Worshippers in Horné Krškany must dodge trains to get to church
Photos by James Thomson
Just south of Nitra, in what is now effectively an industrial suburb of the town (its main road is lined with trade outlets and motor repair businesses), is one of Slovakia's older churches.
St Mary's in Horné Krškany is a small, unprepossessing building on a low rise west of the main road; the front section is an ordinary Baroque affair. But the rear section is much older: recent archaeological work suggests it dates from the thirteenth century, and perhaps even earlier.
This discovery is in part thanks to the railway line which runs literally past the front door of the church.
In 1908, an ember from a passing steam train set fire to the church's straw roof, and it remained a ruin until the 1930s, when restoration work in the chancel revealed a fresco on the rear wall. Little significance was attached to it at the time: a curtain was hung to cover the unsightly blemishes.
It is only in the last three years, at the instigation of the present priest, a history enthusiast, that the church has been properly examined by archaeologists. In two years of painstaking work, the floor of the chancel has been lifted, uncovering a surprisingly deep original level, and the fresco has begun to be fully revealed.
The style is early Gothic, suggesting it was painted in the late thirteenth century. Its main part depicts the Last Supper, a fairly common theme for what is regarded as a typical, if rare, piece of village church art.
Of more interest to historians is a small section which shows a kneeling monk and, behind him, a building.
Is this the Benedictine monastery of Nitra?
Photos by James Thomson

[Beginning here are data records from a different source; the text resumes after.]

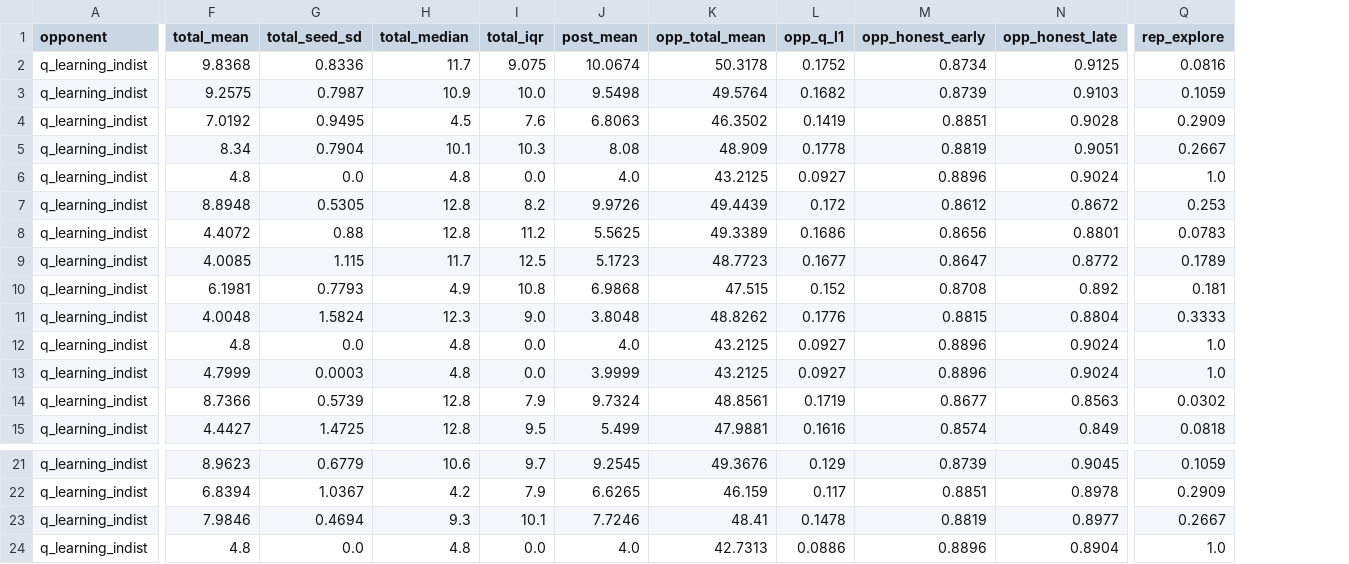
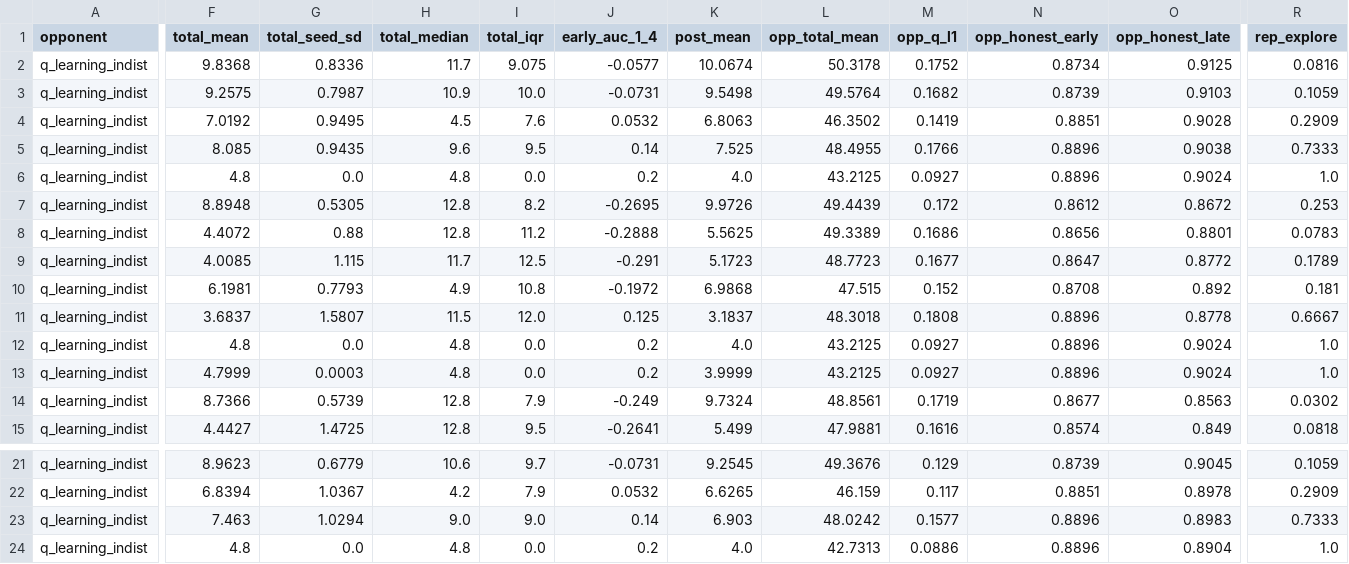
Before and after one commit to Kim-YoungIn/MultiAgent_MetaRL_Project, a CSV file: results/exp2a_online_opp/tables/methods.csv, drawn as a sheet; only a part is shown, gaps mark what is left out; addresses are those after the commit; the diff covers the shown part only; the diff names each change by its address in the sheet, - before the commit and + after, or states it on an @@ line.

```diff
--- a/results/exp2a_online_opp/tables/methods.csv
+++ b/results/exp2a_online_opp/tables/methods.csv
+column J (early_auc_1_4), rows 2-15: -0.0577 | -0.0731 | 0.0532 | 0.14 | 0.2 | -0.2695 | -0.2888 | -0.291 | -0.1972 | 0.125 | 0.2 | 0.2 | -0.249 | -0.2641; rows 21-24: -0.0731 | 0.0532 | 0.14 | 0.2
-F5 (total_mean): 8.34
+F5 (total_mean): 8.085
-G5 (total_seed_sd): 0.7904
+G5 (total_seed_sd): 0.9435
-H5 (total_median): 10.1
+H5 (total_median): 9.6
-I5 (total_iqr): 10.3
+I5 (total_iqr): 9.5
-K5 (post_mean): 8.08
+K5 (post_mean): 7.525
-L5 (opp_total_mean): 48.909
+L5 (opp_total_mean): 48.4955
-M5 (opp_q_l1): 0.1778
+M5 (opp_q_l1): 0.1766
-N5 (opp_honest_early): 0.8819
+N5 (opp_honest_early): 0.8896
-O5 (opp_honest_late): 0.9051
+O5 (opp_honest_late): 0.9038
-R5 (rep_explore): 0.2667
+R5 (rep_explore): 0.7333
-F11 (total_mean): 4.0048
+F11 (total_mean): 3.6837
-G11 (total_seed_sd): 1.5824
+G11 (total_seed_sd): 1.5807
-H11 (total_median): 12.3
+H11 (total_median): 11.5
-I11 (total_iqr): 9.0
+I11 (total_iqr): 12.0
-K11 (post_mean): 3.8048
+K11 (post_mean): 3.1837
-L11 (opp_total_mean): 48.8262
+L11 (opp_total_mean): 48.3018
-M11 (opp_q_l1): 0.1776
+M11 (opp_q_l1): 0.1808
-N11 (opp_honest_early): 0.8815
+N11 (opp_honest_early): 0.8896
-O11 (opp_honest_late): 0.8804
+O11 (opp_honest_late): 0.8778
-R11 (rep_explore): 0.3333
+R11 (rep_explore): 0.6667
-F23 (total_mean): 7.9846
+F23 (total_mean): 7.463
-G23 (total_seed_sd): 0.4694
+G23 (total_seed_sd): 1.0294
-H23 (total_median): 9.3
+H23 (total_median): 9.0
-I23 (total_iqr): 10.1
+I23 (total_iqr): 9.0
-K23 (post_mean): 7.7246
+K23 (post_mean): 6.903
-L23 (opp_total_mean): 48.41
+L23 (opp_total_mean): 48.0242
-M23 (opp_q_l1): 0.1478
+M23 (opp_q_l1): 0.1577
-N23 (opp_honest_early): 0.8819
+N23 (opp_honest_early): 0.8896
-O23 (opp_honest_late): 0.8977
+O23 (opp_honest_late): 0.8983
-R23 (rep_explore): 0.2667
+R23 (rep_explore): 0.7333
```
Also changed, not shown: 62 edited cells elsewhere in this file, results/core_v3_sealed/tables/behavior_repetition.csv, results/core_v3_sealed/tables/methods.csv, 21 other files.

It is a small picture, but it is thought that this may be the only known extant image of the Benedictine monastery which was established in Nitra some time between the 8th and 10th centuries. This is important because it was the first such Christian institution to be established in Slovakia, and hence holds an important place in the nation's history.
One theory is that monks from Nitra may have been responsible for building St Mary's and painting its fresco. The monastery was dissolved some time around the 14th century and little is now known about it.
Such small but incremental steps - an archaeologist at the site stresses that much work remains to be done - are the stuff of which history is made. The priest frets that the church is not often used and says he is keen to attract more visitors. But present-day recognition of the fresco's value - Nitra's mayor was paying a visit at the same time as the author - bodes well for its continued, remarkable survival.